### Activity
Could you copy each line of the entries that contains "mountPrediction"?

[Opening Raw data section]

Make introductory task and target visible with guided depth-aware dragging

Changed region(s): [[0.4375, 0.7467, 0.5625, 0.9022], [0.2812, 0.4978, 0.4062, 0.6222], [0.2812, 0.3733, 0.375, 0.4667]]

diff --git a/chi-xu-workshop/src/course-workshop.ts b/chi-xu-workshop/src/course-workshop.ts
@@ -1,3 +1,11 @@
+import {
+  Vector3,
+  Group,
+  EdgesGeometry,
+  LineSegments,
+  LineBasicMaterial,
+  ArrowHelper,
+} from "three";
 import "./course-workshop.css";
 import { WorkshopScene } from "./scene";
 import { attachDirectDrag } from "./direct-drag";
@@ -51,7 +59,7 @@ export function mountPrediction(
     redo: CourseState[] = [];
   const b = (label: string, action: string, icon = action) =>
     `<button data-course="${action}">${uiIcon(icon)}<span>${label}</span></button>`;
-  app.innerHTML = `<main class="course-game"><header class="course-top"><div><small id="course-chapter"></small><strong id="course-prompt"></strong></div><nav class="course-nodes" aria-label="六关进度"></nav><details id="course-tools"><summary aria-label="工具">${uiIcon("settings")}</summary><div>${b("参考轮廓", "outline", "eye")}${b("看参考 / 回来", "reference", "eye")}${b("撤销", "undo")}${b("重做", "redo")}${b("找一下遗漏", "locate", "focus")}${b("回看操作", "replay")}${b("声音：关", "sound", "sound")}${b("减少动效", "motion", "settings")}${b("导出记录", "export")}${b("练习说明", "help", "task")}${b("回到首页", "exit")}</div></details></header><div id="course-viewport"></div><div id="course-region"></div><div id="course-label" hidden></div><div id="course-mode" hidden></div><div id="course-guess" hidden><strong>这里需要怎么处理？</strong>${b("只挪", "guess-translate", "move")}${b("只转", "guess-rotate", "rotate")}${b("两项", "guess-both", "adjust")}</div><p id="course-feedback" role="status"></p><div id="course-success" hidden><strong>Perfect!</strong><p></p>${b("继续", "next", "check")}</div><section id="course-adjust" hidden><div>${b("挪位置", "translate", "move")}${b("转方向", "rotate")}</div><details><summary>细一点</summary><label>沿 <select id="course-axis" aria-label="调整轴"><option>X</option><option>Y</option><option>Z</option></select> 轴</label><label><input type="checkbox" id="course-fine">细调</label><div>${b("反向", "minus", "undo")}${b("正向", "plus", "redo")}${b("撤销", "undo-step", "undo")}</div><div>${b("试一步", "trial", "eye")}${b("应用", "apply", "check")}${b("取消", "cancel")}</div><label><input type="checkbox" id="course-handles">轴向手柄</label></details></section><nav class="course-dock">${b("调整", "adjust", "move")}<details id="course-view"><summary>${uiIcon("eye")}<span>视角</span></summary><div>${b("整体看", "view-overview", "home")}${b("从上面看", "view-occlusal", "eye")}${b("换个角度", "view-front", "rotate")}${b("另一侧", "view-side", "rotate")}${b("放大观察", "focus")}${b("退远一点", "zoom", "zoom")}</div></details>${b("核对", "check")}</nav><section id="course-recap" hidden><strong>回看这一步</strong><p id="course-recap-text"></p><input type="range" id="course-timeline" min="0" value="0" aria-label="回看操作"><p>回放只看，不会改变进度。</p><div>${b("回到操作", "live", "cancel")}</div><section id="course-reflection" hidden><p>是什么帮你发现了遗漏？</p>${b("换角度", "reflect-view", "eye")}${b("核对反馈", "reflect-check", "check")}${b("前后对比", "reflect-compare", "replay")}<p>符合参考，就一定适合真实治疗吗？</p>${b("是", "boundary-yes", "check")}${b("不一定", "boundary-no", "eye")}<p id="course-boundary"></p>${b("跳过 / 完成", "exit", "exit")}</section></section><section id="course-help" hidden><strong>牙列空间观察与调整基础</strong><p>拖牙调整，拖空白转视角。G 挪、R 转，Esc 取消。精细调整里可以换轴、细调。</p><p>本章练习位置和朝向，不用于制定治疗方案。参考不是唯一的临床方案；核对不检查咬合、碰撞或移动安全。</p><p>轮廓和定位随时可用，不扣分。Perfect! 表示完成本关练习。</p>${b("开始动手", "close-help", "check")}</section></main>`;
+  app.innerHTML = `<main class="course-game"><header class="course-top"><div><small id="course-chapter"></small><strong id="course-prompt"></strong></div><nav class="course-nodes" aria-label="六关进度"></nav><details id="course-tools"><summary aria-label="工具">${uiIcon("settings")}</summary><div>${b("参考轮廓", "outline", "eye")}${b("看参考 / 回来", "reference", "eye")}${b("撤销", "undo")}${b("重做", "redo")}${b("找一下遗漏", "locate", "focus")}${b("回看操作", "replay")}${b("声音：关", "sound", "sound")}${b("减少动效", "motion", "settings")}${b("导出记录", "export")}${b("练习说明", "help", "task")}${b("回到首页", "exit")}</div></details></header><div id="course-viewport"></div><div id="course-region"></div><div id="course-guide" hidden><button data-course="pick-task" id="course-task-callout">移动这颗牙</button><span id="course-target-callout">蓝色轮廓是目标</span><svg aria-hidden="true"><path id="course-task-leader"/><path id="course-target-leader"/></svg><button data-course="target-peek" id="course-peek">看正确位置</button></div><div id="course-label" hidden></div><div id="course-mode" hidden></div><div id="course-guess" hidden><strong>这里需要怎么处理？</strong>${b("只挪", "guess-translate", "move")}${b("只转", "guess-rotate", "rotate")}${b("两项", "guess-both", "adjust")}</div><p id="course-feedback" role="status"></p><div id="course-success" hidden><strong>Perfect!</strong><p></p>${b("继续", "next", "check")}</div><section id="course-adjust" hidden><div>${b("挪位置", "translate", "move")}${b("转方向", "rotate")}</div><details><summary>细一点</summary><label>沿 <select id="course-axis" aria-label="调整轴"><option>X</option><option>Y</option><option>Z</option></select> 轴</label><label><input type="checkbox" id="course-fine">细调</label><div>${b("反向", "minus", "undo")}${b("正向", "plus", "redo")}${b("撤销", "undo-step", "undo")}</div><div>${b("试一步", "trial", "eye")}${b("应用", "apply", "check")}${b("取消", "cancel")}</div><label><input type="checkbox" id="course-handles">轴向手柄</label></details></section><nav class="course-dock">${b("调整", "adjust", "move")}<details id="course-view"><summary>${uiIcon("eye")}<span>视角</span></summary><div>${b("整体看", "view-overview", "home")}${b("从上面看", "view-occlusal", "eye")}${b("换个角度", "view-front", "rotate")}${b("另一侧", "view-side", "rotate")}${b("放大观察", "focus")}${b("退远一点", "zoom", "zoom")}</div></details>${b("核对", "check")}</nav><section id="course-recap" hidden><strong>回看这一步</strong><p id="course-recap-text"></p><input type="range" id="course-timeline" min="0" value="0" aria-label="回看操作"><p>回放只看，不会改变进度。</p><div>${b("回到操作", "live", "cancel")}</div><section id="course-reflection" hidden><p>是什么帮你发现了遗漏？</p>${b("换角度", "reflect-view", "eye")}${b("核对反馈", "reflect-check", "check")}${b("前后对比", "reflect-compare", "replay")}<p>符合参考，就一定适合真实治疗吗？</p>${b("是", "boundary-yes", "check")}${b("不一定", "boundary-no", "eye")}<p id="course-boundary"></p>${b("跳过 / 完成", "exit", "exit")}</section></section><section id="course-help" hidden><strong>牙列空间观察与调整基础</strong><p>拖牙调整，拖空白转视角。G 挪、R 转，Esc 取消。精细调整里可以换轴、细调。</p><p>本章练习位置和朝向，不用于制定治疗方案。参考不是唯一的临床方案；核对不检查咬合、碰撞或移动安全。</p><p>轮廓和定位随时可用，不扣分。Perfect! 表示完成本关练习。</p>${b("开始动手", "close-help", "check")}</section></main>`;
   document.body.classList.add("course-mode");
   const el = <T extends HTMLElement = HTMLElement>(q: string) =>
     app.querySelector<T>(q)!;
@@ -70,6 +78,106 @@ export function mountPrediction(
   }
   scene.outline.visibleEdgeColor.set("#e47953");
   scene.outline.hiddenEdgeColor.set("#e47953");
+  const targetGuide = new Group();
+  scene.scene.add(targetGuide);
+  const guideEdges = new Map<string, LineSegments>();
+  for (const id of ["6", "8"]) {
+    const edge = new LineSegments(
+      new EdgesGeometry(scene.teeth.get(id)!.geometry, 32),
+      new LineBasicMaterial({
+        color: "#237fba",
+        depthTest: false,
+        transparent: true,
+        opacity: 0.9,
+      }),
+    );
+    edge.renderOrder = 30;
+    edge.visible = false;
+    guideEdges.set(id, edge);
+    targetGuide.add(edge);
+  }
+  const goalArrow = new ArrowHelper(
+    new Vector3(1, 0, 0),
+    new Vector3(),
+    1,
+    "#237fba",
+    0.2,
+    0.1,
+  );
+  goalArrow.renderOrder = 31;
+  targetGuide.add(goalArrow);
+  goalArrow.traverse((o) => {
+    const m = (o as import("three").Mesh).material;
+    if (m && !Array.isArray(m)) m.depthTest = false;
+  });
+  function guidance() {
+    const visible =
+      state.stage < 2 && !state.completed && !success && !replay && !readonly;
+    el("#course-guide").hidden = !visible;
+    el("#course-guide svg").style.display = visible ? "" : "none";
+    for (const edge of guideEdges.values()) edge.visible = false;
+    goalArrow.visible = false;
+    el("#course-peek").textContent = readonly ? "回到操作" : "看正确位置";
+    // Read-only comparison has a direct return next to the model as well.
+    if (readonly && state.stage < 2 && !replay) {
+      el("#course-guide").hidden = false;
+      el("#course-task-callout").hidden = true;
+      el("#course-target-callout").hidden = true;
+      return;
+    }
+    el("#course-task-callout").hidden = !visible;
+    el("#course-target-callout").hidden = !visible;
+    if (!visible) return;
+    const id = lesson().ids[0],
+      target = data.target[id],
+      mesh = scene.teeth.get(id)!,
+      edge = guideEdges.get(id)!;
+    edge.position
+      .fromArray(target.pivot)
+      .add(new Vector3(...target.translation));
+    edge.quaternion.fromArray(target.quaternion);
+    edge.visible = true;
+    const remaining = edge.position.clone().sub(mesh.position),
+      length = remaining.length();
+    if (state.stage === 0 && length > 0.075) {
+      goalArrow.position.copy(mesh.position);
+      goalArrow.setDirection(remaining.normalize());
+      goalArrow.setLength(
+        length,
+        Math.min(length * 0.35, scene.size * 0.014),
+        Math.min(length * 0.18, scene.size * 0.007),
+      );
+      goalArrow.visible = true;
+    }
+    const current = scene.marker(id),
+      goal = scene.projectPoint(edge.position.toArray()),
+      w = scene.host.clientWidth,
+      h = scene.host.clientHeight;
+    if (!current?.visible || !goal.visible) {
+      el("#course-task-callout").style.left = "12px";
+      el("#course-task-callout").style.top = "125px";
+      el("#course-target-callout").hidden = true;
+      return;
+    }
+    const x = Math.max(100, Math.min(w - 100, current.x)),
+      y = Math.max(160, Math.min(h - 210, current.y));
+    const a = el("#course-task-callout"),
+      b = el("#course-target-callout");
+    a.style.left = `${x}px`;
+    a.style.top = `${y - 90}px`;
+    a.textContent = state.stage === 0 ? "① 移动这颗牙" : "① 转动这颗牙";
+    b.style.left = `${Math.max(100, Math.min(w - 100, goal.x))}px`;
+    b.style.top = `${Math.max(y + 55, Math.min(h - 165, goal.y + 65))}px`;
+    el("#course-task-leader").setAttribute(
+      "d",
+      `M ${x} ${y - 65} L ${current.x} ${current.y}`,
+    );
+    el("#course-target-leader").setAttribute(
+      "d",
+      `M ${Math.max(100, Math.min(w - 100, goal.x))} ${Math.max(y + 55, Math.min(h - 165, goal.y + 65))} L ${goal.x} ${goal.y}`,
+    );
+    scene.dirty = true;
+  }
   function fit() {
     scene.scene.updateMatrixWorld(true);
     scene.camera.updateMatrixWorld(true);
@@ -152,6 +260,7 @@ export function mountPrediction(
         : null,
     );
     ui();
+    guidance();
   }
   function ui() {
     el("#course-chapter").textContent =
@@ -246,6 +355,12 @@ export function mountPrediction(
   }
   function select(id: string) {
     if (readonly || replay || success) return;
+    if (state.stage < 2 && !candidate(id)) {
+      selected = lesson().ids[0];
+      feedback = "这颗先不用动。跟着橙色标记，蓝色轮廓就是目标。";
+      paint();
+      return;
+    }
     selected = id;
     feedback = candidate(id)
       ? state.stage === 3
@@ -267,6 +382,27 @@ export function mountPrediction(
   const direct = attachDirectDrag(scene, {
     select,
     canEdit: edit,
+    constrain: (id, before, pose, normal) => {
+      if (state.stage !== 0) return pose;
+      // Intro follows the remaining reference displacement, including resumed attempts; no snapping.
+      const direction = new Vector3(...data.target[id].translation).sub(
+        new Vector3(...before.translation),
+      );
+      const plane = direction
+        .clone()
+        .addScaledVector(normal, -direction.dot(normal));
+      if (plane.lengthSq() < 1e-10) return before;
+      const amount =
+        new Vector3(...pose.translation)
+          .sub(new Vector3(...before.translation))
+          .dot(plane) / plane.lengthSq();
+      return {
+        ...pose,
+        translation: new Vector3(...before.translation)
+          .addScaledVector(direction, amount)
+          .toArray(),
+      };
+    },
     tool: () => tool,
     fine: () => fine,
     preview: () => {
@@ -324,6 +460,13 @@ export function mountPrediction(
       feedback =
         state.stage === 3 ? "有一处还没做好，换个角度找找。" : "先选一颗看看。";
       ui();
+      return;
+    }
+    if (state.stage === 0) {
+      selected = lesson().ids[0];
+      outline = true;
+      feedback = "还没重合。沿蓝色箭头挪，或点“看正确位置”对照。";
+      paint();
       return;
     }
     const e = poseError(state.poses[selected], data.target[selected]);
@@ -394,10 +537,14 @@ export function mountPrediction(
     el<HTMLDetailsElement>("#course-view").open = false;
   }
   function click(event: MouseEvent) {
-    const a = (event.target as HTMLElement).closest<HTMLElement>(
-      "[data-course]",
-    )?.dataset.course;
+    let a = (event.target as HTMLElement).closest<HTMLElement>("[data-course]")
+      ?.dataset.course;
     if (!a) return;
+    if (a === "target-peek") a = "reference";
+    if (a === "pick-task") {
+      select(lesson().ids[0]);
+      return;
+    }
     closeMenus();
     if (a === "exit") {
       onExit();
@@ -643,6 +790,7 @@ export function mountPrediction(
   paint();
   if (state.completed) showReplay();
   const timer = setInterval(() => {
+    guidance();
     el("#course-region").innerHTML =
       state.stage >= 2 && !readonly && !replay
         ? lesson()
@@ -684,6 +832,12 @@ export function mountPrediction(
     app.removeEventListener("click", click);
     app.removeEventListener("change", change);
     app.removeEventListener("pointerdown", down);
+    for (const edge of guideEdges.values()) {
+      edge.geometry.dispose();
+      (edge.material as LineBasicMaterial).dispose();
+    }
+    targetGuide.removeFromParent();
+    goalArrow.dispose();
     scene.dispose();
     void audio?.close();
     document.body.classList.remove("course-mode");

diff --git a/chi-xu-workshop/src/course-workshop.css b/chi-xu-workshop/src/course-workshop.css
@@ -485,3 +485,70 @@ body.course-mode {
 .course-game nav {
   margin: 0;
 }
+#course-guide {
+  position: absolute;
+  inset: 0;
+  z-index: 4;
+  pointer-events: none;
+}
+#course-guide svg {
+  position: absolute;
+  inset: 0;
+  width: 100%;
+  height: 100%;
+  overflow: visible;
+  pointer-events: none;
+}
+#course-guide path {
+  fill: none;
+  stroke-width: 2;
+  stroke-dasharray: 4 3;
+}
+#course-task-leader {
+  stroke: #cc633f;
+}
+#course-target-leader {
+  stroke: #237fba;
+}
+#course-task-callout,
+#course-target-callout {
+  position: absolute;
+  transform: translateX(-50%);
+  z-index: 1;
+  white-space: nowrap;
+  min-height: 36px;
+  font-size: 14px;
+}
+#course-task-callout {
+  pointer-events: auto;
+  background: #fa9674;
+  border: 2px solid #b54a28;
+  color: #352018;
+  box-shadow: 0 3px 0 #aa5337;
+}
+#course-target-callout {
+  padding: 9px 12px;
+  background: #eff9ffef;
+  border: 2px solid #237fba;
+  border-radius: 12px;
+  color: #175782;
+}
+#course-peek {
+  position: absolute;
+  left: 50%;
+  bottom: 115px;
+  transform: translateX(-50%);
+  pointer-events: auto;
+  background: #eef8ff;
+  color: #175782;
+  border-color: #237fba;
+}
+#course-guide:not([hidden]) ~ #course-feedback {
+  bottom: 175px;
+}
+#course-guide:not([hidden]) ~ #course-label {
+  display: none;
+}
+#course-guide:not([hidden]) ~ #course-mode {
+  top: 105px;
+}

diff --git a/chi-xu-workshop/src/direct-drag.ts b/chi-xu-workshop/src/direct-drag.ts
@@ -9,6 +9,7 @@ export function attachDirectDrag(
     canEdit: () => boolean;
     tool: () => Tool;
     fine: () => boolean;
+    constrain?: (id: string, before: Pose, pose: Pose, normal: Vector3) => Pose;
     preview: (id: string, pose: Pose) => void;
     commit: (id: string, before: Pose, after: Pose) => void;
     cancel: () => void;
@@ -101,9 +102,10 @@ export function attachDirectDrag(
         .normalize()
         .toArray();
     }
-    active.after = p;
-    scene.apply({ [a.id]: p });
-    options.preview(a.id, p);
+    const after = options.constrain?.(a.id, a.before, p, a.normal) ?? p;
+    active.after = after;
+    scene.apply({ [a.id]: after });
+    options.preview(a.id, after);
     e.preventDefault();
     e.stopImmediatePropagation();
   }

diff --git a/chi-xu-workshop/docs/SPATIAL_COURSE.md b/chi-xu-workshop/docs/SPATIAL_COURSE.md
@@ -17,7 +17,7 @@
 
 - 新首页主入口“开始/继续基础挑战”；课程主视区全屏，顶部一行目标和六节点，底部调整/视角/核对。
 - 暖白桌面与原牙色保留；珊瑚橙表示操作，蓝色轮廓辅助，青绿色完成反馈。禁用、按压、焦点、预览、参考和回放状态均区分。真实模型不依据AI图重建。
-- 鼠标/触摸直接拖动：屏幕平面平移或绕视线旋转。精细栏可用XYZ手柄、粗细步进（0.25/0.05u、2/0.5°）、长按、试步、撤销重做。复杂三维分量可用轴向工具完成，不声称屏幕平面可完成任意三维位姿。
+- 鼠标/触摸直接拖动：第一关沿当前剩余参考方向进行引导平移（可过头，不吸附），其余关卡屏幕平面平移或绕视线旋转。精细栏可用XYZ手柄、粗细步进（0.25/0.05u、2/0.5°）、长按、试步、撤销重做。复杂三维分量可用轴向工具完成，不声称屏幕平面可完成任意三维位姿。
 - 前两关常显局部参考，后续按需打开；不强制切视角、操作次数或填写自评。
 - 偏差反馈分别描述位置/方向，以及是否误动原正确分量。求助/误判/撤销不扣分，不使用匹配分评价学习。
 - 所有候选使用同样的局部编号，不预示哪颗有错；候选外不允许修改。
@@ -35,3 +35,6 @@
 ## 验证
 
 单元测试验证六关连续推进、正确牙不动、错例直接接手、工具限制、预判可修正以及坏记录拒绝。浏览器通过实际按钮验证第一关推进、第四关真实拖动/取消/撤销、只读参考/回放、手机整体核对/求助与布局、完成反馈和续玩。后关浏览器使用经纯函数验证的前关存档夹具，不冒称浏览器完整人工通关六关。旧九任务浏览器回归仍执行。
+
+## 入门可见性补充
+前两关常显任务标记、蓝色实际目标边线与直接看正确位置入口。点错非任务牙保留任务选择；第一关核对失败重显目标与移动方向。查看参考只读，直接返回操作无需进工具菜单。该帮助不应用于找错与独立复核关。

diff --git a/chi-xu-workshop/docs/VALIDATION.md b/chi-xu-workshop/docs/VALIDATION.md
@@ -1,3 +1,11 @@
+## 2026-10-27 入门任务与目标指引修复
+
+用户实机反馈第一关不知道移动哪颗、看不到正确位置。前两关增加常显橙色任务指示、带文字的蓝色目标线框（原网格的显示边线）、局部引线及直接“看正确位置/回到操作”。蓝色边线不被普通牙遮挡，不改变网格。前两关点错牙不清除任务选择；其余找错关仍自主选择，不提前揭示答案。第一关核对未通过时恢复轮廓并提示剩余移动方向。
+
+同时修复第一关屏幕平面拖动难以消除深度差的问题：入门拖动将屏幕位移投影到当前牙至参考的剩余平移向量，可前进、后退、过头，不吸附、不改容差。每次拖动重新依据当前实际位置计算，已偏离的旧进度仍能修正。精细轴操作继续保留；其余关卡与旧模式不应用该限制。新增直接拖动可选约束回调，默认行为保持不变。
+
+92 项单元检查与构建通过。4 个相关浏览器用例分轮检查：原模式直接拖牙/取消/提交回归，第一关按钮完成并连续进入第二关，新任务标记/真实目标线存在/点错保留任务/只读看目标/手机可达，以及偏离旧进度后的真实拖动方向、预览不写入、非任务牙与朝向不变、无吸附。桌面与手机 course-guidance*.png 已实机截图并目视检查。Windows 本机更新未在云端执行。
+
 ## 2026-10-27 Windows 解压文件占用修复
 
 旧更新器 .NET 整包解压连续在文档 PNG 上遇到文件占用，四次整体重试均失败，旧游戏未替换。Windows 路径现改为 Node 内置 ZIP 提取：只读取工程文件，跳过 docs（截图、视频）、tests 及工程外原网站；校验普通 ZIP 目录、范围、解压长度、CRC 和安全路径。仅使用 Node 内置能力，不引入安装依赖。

[Closing Raw data section]

### Written solution
@@ -51,7 +59,7 @@ export function mountPrediction(
@@ -70,6 +78,106 @@ export function mountPrediction(
@@ -152,6 +260,7 @@ export function mountPrediction(
@@ -246,6 +355,12 @@ export function mountPrediction(
@@ -267,6 +382,27 @@ export function mountPrediction(
@@ -324,6 +460,13 @@ export function mountPrediction(
@@ -394,10 +537,14 @@ export function mountPrediction(
@@ -643,6 +790,7 @@ export function mountPrediction(
@@ -684,6 +832,12 @@ export function mountPrediction(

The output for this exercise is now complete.